-- Assignment --
Copy each line below as written, but skip the pictures.

-- Raw data --
________

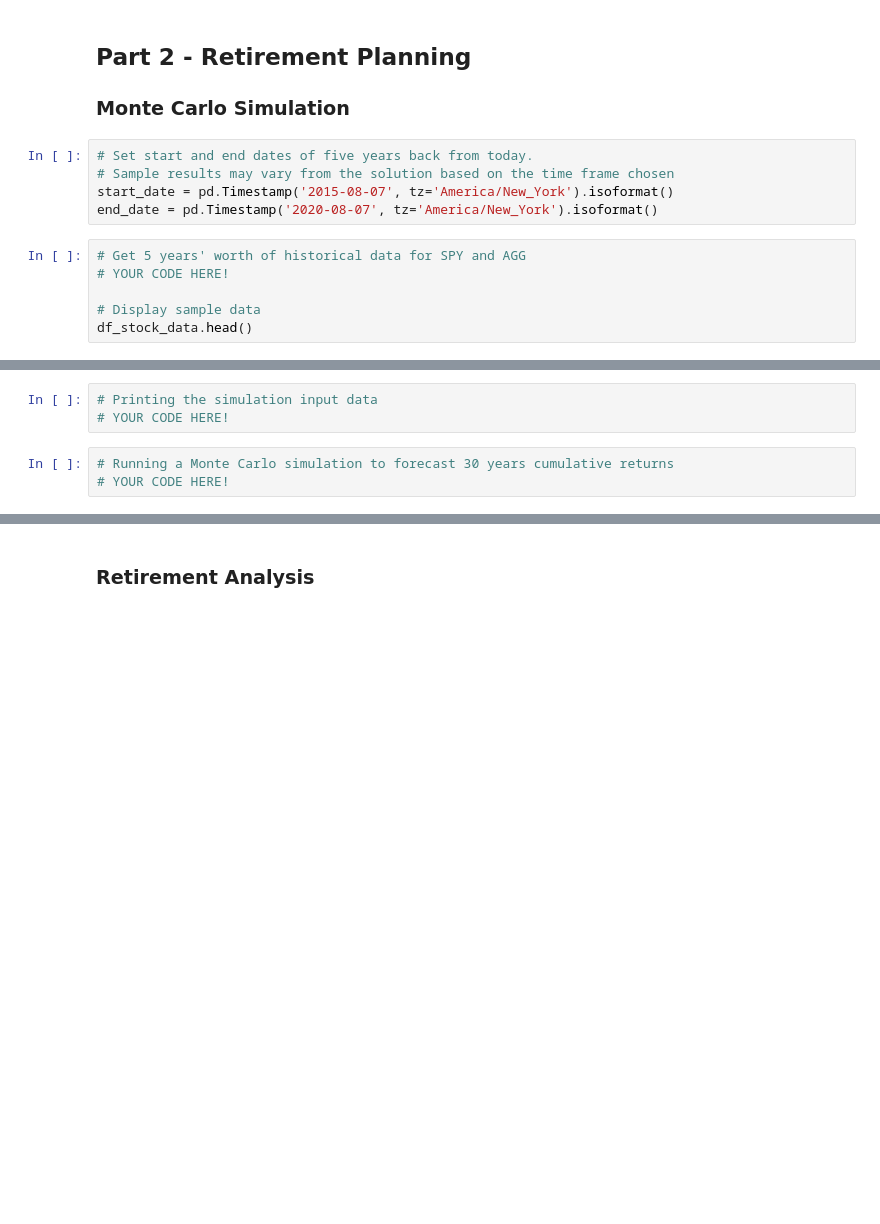
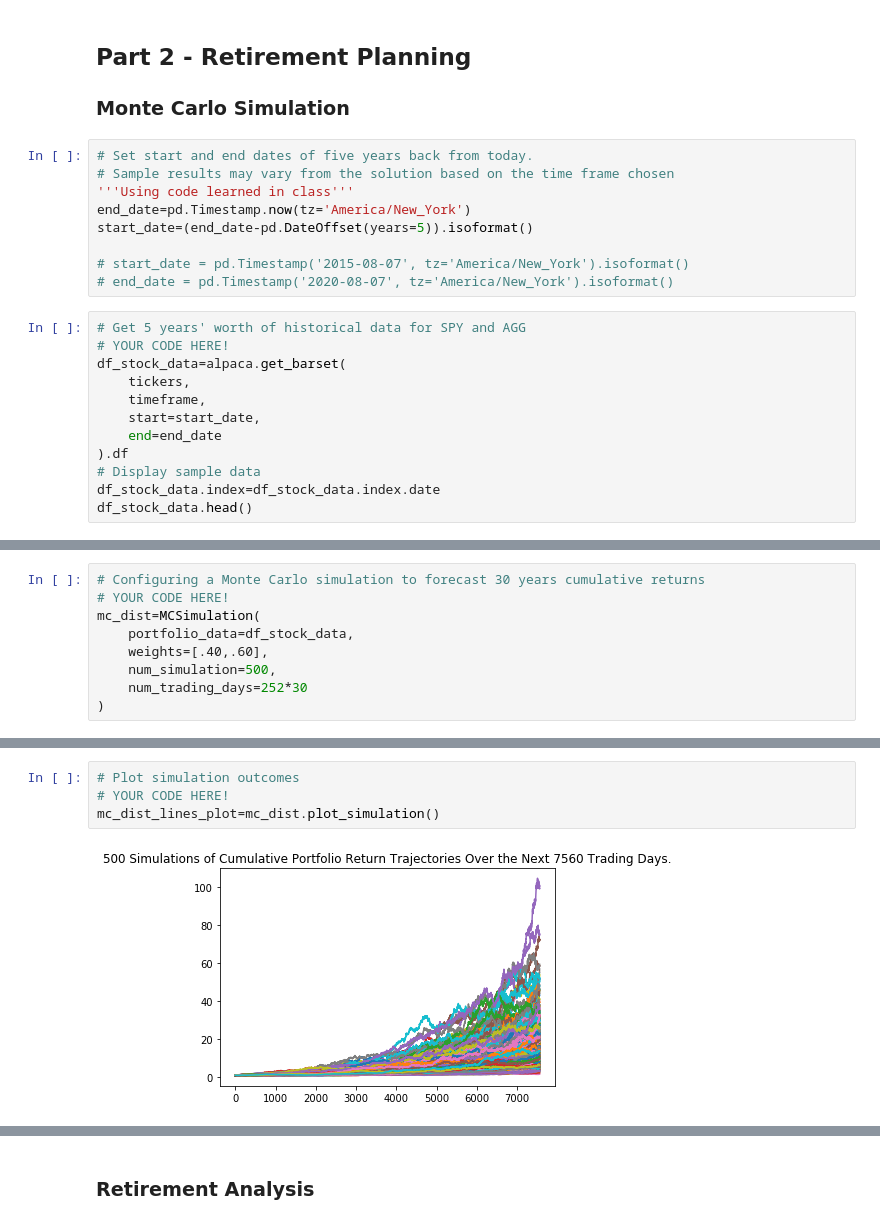
Before and after one commit to AnnSweetNanners/api-homework, a Jupyter notebook: 05-APIs/Instructions/Starter_Code/financial-planner.ipynb, the cells around one changed output, grey strips where cells are left out. Saved outputs shown, nothing was run; the diff lists cells and outputs as text; blank space fills up the shorter version.

```diff
--- a/05-APIs/Instructions/Starter_Code/financial-planner.ipynb
+++ b/05-APIs/Instructions/Starter_Code/financial-planner.ipynb
@@ -197,11 +197,21 @@ else:
 # %%
 # Set start and end dates of five years back from today.
 # Sample results may vary from the solution based on the time frame chosen
-start_date = pd.Timestamp('2015-08-07', tz='America/New_York').isoformat()
-end_date = pd.Timestamp('2020-08-07', tz='America/New_York').isoformat()
+'''Using code learned in class'''
+end_date=pd.Timestamp.now(tz='America/New_York')
+start_date=(end_date-pd.DateOffset(years=5)).isoformat()
+
+# start_date = pd.Timestamp('2015-08-07', tz='America/New_York').isoformat()
+# end_date = pd.Timestamp('2020-08-07', tz='America/New_York').isoformat()
 # %%
 # Get 5 years' worth of historical data for SPY and AGG
 # YOUR CODE HERE!
-
+df_stock_data=alpaca.get_barset(
+    tickers,
+    timeframe,
+    start=start_date,
+    end=end_date
+).df
 # Display sample data
+df_stock_data.index=df_stock_data.index.date
 df_stock_data.head()
@@ -207,0 +226,9 @@ df_stock_data.head()
+# %%
+# Configuring a Monte Carlo simulation to forecast 30 years cumulative returns
+# YOUR CODE HERE!
+mc_dist=MCSimulation(
+    portfolio_data=df_stock_data,
+    weights=[.40,.60],
+    num_simulation=500,
+    num_trading_days=252*30
+)
@@ -211,7 +282,7 @@ df_stock_data.head()
 # %%
-# Printing the simulation input data
+# Plot simulation outcomes
 # YOUR CODE HERE!
+mc_dist_lines_plot=mc_dist.plot_simulation()
+# %% [output]
+[figure, added]
-# %%
-# Running a Monte Carlo simulation to forecast 30 years cumulative returns
-# YOUR CODE HERE!
 # %%
```
Also changed, not shown: parts of 10 cells of this notebook.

________

-- Task result --
Before and after one commit to AnnSweetNanners/api-homework, a Jupyter notebook: 05-APIs/Instructions/Starter_Code/financial-planner.ipynb, the cells around one changed output, grey strips where cells are left out. Saved outputs shown, nothing was run; the diff lists cells and outputs as text; blank space fills up the shorter version.

```diff
--- a/05-APIs/Instructions/Starter_Code/financial-planner.ipynb
+++ b/05-APIs/Instructions/Starter_Code/financial-planner.ipynb
@@ -197,11 +197,21 @@ else:
 # %%
 # Set start and end dates of five years back from today.
 # Sample results may vary from the solution based on the time frame chosen
-start_date = pd.Timestamp('2015-08-07', tz='America/New_York').isoformat()
-end_date = pd.Timestamp('2020-08-07', tz='America/New_York').isoformat()
+'''Using code learned in class'''
+end_date=pd.Timestamp.now(tz='America/New_York')
+start_date=(end_date-pd.DateOffset(years=5)).isoformat()
+
+# start_date = pd.Timestamp('2015-08-07', tz='America/New_York').isoformat()
+# end_date = pd.Timestamp('2020-08-07', tz='America/New_York').isoformat()
 # %%
 # Get 5 years' worth of historical data for SPY and AGG
 # YOUR CODE HERE!
-
+df_stock_data=alpaca.get_barset(
+    tickers,
+    timeframe,
+    start=start_date,
+    end=end_date
+).df
 # Display sample data
+df_stock_data.index=df_stock_data.index.date
 df_stock_data.head()
@@ -207,0 +226,9 @@ df_stock_data.head()
+# %%
+# Configuring a Monte Carlo simulation to forecast 30 years cumulative returns
+# YOUR CODE HERE!
+mc_dist=MCSimulation(
+    portfolio_data=df_stock_data,
+    weights=[.40,.60],
+    num_simulation=500,
+    num_trading_days=252*30
+)
@@ -211,7 +282,7 @@ df_stock_data.head()
 # %%
-# Printing the simulation input data
+# Plot simulation outcomes
 # YOUR CODE HERE!
+mc_dist_lines_plot=mc_dist.plot_simulation()
+# %% [output]
+[figure, added]
-# %%
-# Running a Monte Carlo simulation to forecast 30 years cumulative returns
-# YOUR CODE HERE!
 # %%
```
Also changed, not shown: parts of 10 cells of this notebook.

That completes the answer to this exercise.